On Monday I will (again, Lord, again) ask the class to be respectful, that we lost more soldiers, but I do wonder what makes a bigger impression on the world--Master Sgt. Anthony Davis being shot to death by an Iraqi Security Force soldier, or Americans trampling a temporary Walmart employee to bolster our economy.

What does this have to do with teaching?

It's my job to to oversee about twenty kids when the Pledge is recited over the intercom. This happens just about every day (except, ironically, when we are administering the state exams).

The Pledge of Allegiance was written by a Christian socialist, and used to require an arm salute that would have made Hitler proud.
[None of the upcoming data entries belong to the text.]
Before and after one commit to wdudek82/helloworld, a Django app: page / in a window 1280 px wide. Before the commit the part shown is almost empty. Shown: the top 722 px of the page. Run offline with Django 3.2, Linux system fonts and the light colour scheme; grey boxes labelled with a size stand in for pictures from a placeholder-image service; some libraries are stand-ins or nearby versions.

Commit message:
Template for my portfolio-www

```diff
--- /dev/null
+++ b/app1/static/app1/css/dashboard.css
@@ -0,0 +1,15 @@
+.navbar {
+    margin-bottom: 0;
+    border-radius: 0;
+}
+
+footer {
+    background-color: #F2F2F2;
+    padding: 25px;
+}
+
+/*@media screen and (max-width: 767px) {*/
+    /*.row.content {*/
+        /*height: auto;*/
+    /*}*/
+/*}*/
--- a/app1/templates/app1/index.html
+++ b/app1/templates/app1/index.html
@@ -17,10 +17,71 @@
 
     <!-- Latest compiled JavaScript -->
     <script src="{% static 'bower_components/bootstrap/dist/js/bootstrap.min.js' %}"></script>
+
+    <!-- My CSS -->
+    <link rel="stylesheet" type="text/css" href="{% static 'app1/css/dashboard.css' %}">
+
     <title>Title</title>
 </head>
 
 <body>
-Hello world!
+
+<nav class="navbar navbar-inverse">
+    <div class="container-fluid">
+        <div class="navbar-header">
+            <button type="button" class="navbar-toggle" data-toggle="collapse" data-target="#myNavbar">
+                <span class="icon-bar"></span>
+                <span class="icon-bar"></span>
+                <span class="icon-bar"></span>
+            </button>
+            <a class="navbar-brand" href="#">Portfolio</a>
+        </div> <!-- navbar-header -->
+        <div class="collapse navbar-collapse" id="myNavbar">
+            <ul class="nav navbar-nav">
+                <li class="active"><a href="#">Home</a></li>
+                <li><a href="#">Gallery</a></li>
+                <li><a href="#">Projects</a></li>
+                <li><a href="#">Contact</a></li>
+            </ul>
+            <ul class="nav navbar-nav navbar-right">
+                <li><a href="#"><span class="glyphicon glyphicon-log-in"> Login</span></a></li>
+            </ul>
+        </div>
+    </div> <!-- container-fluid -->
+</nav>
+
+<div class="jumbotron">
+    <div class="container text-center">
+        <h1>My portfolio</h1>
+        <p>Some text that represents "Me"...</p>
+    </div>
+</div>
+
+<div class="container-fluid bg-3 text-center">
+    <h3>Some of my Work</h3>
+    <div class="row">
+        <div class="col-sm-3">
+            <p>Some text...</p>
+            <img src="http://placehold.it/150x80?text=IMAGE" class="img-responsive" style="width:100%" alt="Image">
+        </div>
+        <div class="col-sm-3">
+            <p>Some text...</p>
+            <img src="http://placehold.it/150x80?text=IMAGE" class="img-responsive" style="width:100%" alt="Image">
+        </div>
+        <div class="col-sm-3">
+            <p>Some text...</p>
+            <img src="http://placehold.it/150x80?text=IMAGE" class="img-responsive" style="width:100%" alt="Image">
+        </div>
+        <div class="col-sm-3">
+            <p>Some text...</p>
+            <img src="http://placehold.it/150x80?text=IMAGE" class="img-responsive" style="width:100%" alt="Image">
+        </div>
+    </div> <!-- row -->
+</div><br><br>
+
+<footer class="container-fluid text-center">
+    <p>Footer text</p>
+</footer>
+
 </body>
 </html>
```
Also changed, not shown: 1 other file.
The words "under God" were added in the 1950's after a vigorous campaign by the Knights of Columbus.

While a lot of folks have a problem with the God part, my difficulty stems more from the word "under"--if we are going to insist in school that God exists (and I'm not arguing the contrary), it pushes the empirical envelope to place Him (Her? It?) over us when I'm just as likely to find God on a microscope slide as I am in a cloud.

I worry (reasonably, I think) about discussing how artificial selection has made Tom Turkey impotent. The courts have ruled (reasonably, I think) that I cannot require students to recite the pledge. The courts, however, have also ruled that a school district can require me to lead the pledge to the same children not required to recite it.

Who said idolatry was dead in science class?

2 comments:

Betty said...

Maybe the Walmart news is so shocking because the shoppers were out of control and didn't act like humans. It is sad that so few people remember our soldiers and all they do for us every day. Your post really made me think.

doyle said...

Dear Betty,

I am hoping they didn't act like humans, but I cannot imagine another species having just enough imagination and desire to trample another for a bargain. (Well, maybe bluefish, if they shopped.)

Our soldiers are, alas, easy to forget when war becomes just another parade of photons on our monitors.

I rarely get mad at my students, and I am not a big fan of the Pledge of Allegiance (not because I am anti-American, but because I believe the U.S. Constitution is one of the finest documents ever crafted by man). Still, I come down (too) hard on the sophomores when they babble through the pledge, because our soldiers are dying, because (it seems) few people care.